In development. A training program that teaches student pilots how to speak the English words used by ATC.*

This will be a language program with a very narrow scope. It is intended for non-English speaking people. It is not a how-to-talk-to-ATC course for native English speakers.

To avoid the need to interpret the program’s instructions into hundreds of different languages, all instructions will be illustrated graphically. Here’s a sample of the prototype.

I’ll have more announcements about the product as it nears completion.

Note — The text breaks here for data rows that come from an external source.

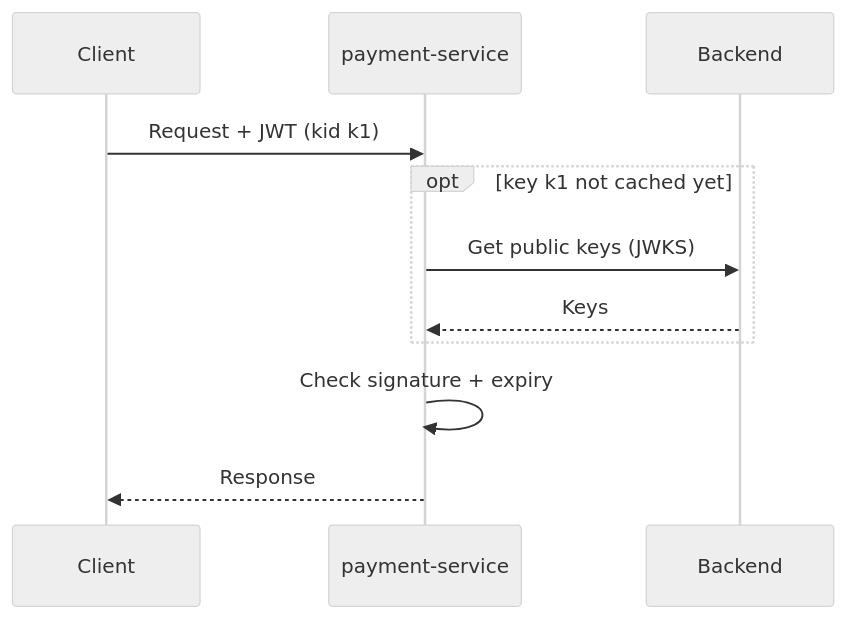
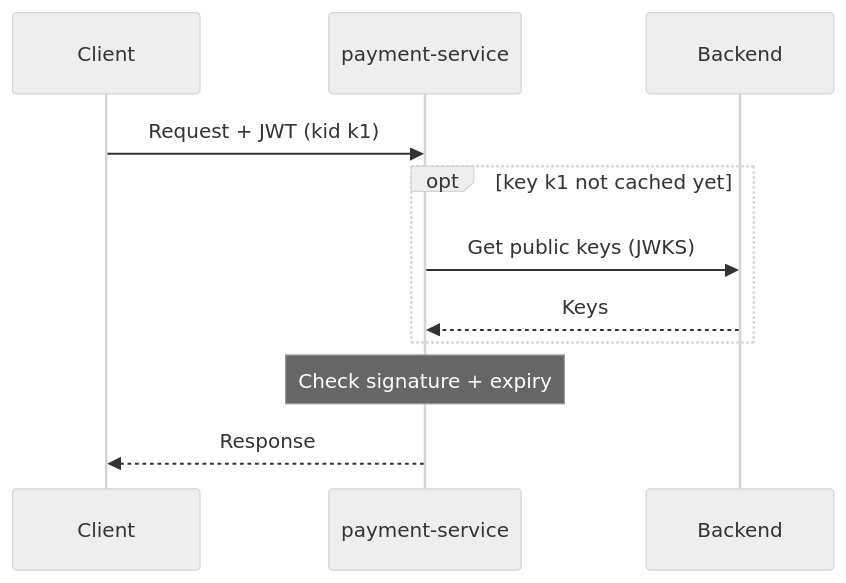
One commit to slawekradzyminski/awesome-localstack changed the diagram in docs-site/docs/architecture/auth.md. Above: the diagram before and after it, drawn with Mermaid (neutral theme). The commit also changed 19 other files, not shown here.

First line of the commit message:
Review every wiki diagram by eye and redraw the unclear ones

````diff
--- a/docs-site/docs/architecture/auth.md
+++ b/docs-site/docs/architecture/auth.md
@@ -34,13 +34,13 @@
 ```mermaid
 sequenceDiagram
     participant C as Client
     participant P as payment-service
     participant B as Backend
     C->>P: Request + JWT (kid k1)
     opt key k1 not cached yet
         P->>B: Get public keys (JWKS)
         B-->>P: Keys
     end
-    P->>P: Check signature + expiry
+    Note over P: Check signature + expiry
     P-->>C: Response
 ```
````
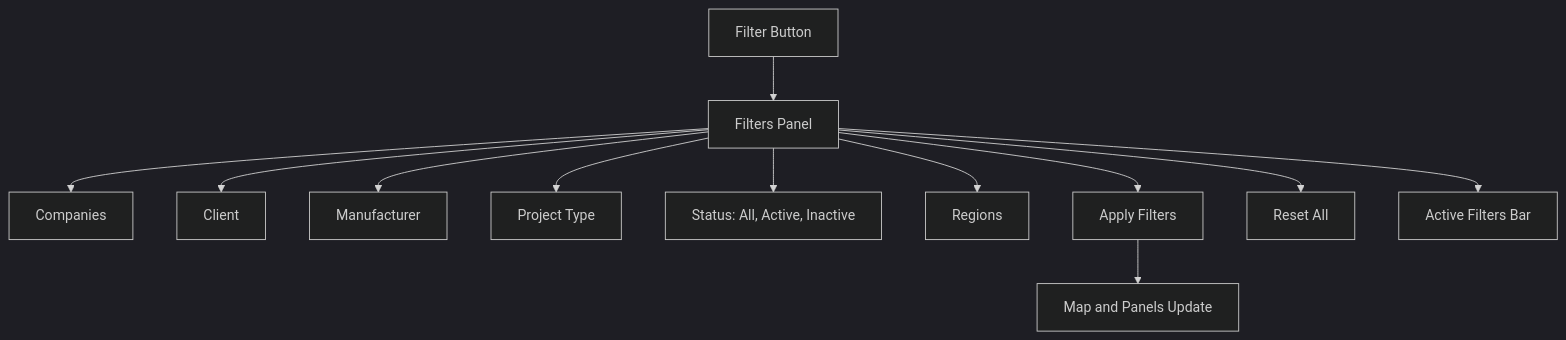
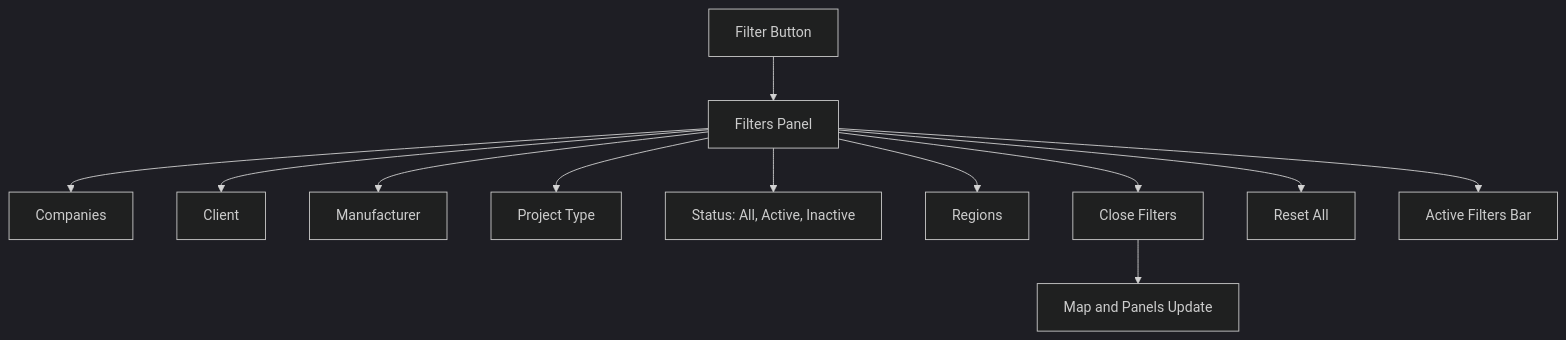
The second of 12 diagrams in docs/WAR_ROOM_FEATURE_DIAGRAMS.md (MilyonKifleyesus/Testing3), drawn with Mermaid (dark theme) before and after one commit. The commit also changed 8 other files, not shown here.

````diff
--- a/docs/WAR_ROOM_FEATURE_DIAGRAMS.md
+++ b/docs/WAR_ROOM_FEATURE_DIAGRAMS.md
@@ -51,27 +51,27 @@
 ```mermaid
 graph TB
     A[Filter Button]
     B[Filters Panel]
     C[Companies]
     D[Client]
     E[Manufacturer]
     F[Project Type]
     G[Status: All, Active, Inactive]
     H[Regions]
-    I[Apply Filters]
+    I[Close Filters]
     J[Reset All]
     K[Active Filters Bar]
     L[Map and Panels Update]
 
     A --> B
     B --> C
     B --> D
     B --> E
     B --> F
     B --> G
     B --> H
     B --> I
     B --> J
     B --> K
     I --> L
 ```
````
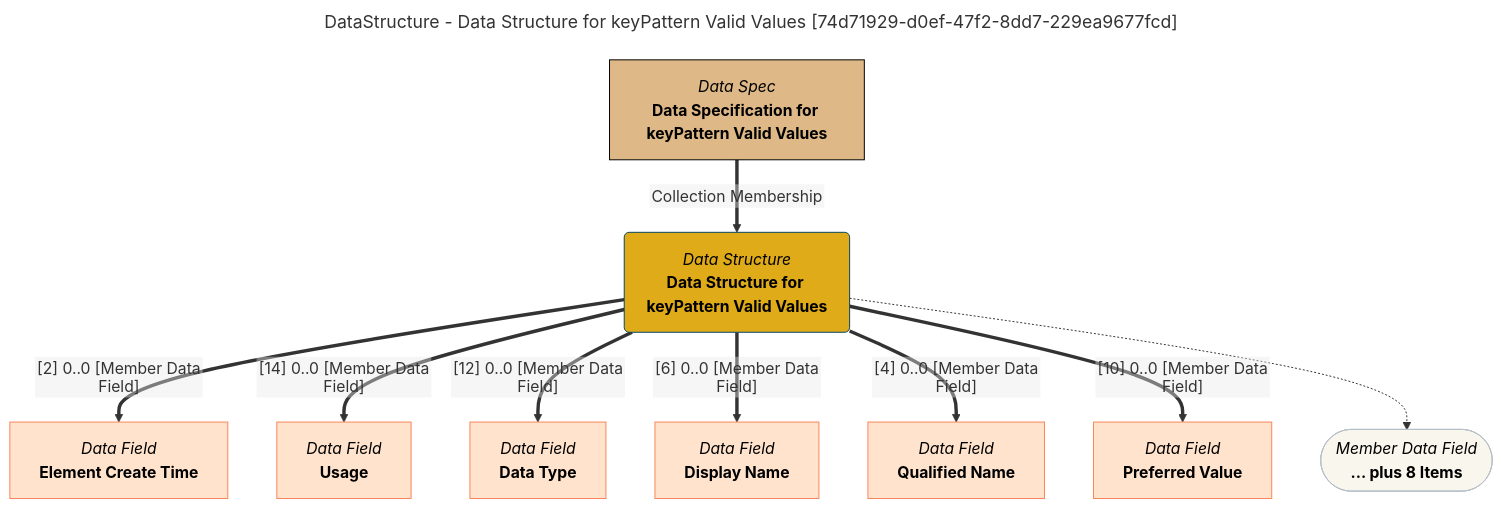
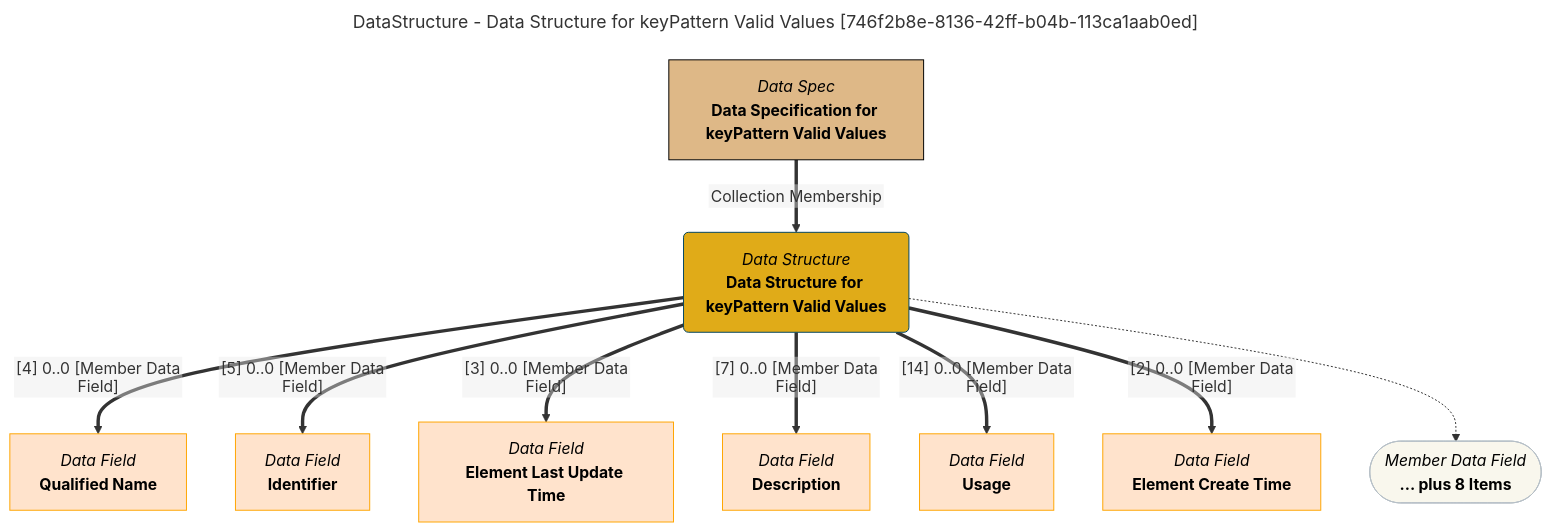
The diagram in site/snippets/data-structures/data-structure-for-keypattern-valid-values-mermaid-graph.md (odpi/egeria-docs), drawn with Mermaid before and after one commit. The commit also changed 2201 other files, not shown here.

````diff
--- a/site/snippets/data-structures/data-structure-for-keypattern-valid-values-mermaid-graph.md
+++ b/site/snippets/data-structures/data-structure-for-keypattern-valid-values-mermaid-graph.md
@@ -1,43 +1,43 @@
 ```mermaid
 ---
-title: DataStructure - Data Structure for keyPattern Valid Values [74d71929-d0ef-47f2-8dd7-229ea9677fcd]
+title: DataStructure - Data Structure for keyPattern Valid Values [746f2b8e-8136-42ff-b04b-113ca1aab0ed]
 ---
 flowchart TD
 %%{init: {"flowchart": {"htmlLabels": false}} }%%
 
 1@{ shape: rounded, label: "*Data Structure*
 **Data Structure for keyPattern Valid Values**"}
 2@{ shape: rect, label: "*Data Spec*
 **Data Specification for keyPattern Valid Values**"}
 2==>|"Collection Membership"|1
 3@{ shape: rect, label: "*Data Field*
+**Qualified Name**"}
+1==>|"[4] 0..0 [Member Data Field]"|3
+4@{ shape: rect, label: "*Data Field*
+**Identifier**"}
+1==>|"[5] 0..0 [Member Data Field]"|4
+5@{ shape: rect, label: "*Data Field*
+**Element Last Update Time**"}
+1==>|"[3] 0..0 [Member Data Field]"|5
+6@{ shape: rect, label: "*Data Field*
+**Description**"}
+1==>|"[7] 0..0 [Member Data Field]"|6
+7@{ shape: rect, label: "*Data Field*
+**Usage**"}
+1==>|"[14] 0..0 [Member Data Field]"|7
+8@{ shape: rect, label: "*Data Field*
 **Element Create Time**"}
-1==>|"[2] 0..0 [Member Data Field]"|3
-4@{ shape: rect, label: "*Data Field*
-**Usage**"}
-1==>|"[14] 0..0 [Member Data Field]"|4
-5@{ shape: rect, label: "*Data Field*
-**Data Type**"}
-1==>|"[12] 0..0 [Member Data Field]"|5
-6@{ shape: rect, label: "*Data Field*
-**Display Name**"}
-1==>|"[6] 0..0 [Member Data Field]"|6
-7@{ shape: rect, label: "*Data Field*
-**Qualified Name**"}
-1==>|"[4] 0..0 [Member Data Field]"|7
-8@{ shape: rect, label: "*Data Field*
-**Preferred Value**"}
-1==>|"[10] 0..0 [Member Data Field]"|8
+1==>|"[2] 0..0 [Member Data Field]"|8
 9@{ shape: stadium, label: "*Member Data Field*
 **... plus 8 Items**"}
 1-.->9
 style 1 color:#000000, fill:#e0ab18, stroke:#004563
-style 2 color:#000000, fill:#deb887, stroke:#000000
-style 3 color:#000000, fill:#ffe3cc, stroke:#f9845b
-style 4 color:#000000, fill:#ffe3cc, stroke:#f9845b
-style 5 color:#000000, fill:#ffe3cc, stroke:#f9845b
-style 6 color:#000000, fill:#ffe3cc, stroke:#f9845b
-style 7 color:#000000, fill:#ffe3cc, stroke:#f9845b
-style 8 color:#000000, fill:#ffe3cc, stroke:#f9845b
+style 2 color:#000000, fill:#DEB887, stroke:#000000
+style 3 color:#000000, fill:#ffe3cc, stroke:#FFA500
+style 4 color:#000000, fill:#ffe3cc, stroke:#FFA500
+style 5 color:#000000, fill:#ffe3cc, stroke:#FFA500
+style 6 color:#000000, fill:#ffe3cc, stroke:#FFA500
+style 7 color:#000000, fill:#ffe3cc, stroke:#FFA500
+style 8 color:#000000, fill:#ffe3cc, stroke:#FFA500
 style 9 color:#000000, fill:#F9F7ED, stroke:#b7c0c7
 ```
````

*It isn’t lost on me that the people who need this program may not be able to read this announcement. Anybody care to interpret it into 75 different languages for me?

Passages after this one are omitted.